In 1960 famous Austrian economist and political philosopher Friedrich Hayek wrote an essay entitled ‘Why I Am Not a Conservative’ explaining that a fundamental trait of the conservative attitude is a fear of change while the liberal position is based on courage and confidence, on a preparedness to let change run its course.
In the same essay he wrote that conservatives are inclined to use the powers of government to prevent change or to limit its rate. Of course the Left also known as the Social Liberal, or simply Liberal in the US, is also inclined to use the powers of government, but to instigate change. An obvious manifestation of this today is the various rules, regulations and regulated trading systems being imposed by governments across the world with the aim of stopping climate change – something any empiricists (but particularly evolutionary biologists) recognise as impossible.
In the essay Hayek went on to explain that the correct name for his ideas was Whiggism, because it was the ideas of the seventeenth century English Whigs that inspired what later came to be known as the liberal movement in Europe that provided the conceptions that the American colonists took with them but which was later altered by the French Revolution, with its “totalitarian democracy and socialist leanings”. Hayek ends his essay by coming to an unsatisfactory conclusion as to what any new movement based on his political philosophy might be best called, but this has not stopped many labelling him, incorrectly a Libertarian.
Libertarians believe in freedom as long as the person and property of others is not harmed and that a combination of personal and economic freedom will inevitably produce creativity, abundance and peace.
But in a world of increasingly rapid technological change and increasing concern about the impact of development on the state of the world’s environment and increasing competition for limited resources (including water) there will always be impacts on person and property (particularly if you live downstream). Change brings winners and losers and Libertarianism is not a realistic or sophisticated enough political philosophy to deal with this.
In 1998 Virginia Postrel, the editor of Reason magazine, introduced a new label for a new political philosophy, a philosophy that she explained has given us greater wealth, opportunity and choice than at any time in history. In ‘The Future and Its Enemies – The Growing Conflict over Creativity, Enterprise and Progress’ Postrel suggests, like Hayek, that conservatives and social liberals have much in common and as a consequence the terms ‘left’ and ‘right’ are of little relevance.
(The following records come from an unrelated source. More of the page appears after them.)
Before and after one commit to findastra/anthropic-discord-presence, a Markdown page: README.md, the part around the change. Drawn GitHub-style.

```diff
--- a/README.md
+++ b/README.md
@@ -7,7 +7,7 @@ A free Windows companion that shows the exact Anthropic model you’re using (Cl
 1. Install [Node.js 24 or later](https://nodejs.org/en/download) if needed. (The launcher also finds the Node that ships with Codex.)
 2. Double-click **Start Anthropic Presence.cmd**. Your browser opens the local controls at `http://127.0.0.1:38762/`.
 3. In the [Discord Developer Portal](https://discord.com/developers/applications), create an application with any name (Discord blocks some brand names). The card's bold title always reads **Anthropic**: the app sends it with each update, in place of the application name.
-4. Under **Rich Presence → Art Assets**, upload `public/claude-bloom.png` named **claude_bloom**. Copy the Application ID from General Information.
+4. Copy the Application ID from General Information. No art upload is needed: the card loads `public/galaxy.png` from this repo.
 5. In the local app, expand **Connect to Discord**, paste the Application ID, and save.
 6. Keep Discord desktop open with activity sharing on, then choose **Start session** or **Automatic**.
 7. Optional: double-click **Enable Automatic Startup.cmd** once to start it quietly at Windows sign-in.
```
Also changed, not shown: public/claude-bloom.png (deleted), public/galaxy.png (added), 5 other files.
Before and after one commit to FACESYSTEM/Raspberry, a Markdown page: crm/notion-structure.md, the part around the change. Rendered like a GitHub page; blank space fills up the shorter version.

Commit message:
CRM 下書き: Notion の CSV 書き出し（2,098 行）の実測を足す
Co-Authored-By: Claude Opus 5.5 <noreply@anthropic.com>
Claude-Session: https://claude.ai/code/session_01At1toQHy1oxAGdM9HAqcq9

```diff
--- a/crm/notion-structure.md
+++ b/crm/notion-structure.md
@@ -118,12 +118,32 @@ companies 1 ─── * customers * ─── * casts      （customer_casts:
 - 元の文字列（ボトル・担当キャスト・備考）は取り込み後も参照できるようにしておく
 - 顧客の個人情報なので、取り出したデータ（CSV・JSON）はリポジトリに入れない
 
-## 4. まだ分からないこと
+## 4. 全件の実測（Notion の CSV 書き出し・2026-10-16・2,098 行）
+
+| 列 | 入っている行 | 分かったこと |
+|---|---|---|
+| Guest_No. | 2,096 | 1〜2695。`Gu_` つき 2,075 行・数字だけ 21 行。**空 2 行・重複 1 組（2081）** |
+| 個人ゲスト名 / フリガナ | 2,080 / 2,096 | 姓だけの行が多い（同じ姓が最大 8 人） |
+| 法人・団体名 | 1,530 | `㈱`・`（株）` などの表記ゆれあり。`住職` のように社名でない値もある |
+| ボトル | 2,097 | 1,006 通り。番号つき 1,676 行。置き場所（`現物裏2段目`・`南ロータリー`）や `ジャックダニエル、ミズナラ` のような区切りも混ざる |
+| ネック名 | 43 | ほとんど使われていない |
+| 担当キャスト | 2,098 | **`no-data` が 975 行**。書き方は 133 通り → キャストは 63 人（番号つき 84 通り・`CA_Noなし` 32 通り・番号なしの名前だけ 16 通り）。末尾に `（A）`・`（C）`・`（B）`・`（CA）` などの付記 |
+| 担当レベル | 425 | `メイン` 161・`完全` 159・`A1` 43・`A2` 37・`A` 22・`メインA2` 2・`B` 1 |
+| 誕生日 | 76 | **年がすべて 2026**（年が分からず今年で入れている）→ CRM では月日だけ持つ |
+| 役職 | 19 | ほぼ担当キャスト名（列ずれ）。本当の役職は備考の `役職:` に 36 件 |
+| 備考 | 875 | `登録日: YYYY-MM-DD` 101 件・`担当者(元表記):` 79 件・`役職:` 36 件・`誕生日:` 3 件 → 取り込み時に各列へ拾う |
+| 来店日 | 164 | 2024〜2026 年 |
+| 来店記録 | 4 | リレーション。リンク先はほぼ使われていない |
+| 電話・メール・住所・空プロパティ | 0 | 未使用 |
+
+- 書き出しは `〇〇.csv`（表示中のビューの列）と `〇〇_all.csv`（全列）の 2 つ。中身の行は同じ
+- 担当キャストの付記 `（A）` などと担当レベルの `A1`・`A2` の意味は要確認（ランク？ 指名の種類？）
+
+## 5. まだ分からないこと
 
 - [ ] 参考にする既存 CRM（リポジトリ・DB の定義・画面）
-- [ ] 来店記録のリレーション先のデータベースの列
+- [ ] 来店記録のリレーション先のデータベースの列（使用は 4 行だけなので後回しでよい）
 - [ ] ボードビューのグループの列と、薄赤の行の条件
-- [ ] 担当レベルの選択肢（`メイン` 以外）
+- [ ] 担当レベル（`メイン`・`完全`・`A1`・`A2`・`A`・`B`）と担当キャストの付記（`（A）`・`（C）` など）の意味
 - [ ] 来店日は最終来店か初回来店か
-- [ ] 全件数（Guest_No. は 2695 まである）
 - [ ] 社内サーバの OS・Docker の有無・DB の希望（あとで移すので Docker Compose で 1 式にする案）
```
Instead she suggests we use the terms ‘stasis’ versus ‘dynamism’ to describe the chasm between those who want to control the future (conservatives and social liberals) and those who believe in the capacity of human beings to improve their lives through trial and error, spontaneous adjustment, adaptation and evolution (dynamists).
Postrel explains that dynamists keep the underlying rules neutral and transparent – a flat tax, for instance – and they stigmatize changes designed to favour particular groups. They believe in free markets but they are not just libertarians with a new name, as they include people with a more expansive view of public goods. So some dynamists support forms of paternalism including seat belt laws, antismoking regulations and a safety net for the poor. But instead of grand plans or ad hoc solutions they have the patience to let trial and error work within well-established and understood rules.
In short, the dynamist recognises that change is real and that our values are not things that have always existed, and will always exist. The future will be a consequence of the legacy of past generations and our own activities and should not be left to chance but neither should we seek to specify in advance exactly what the future will look like.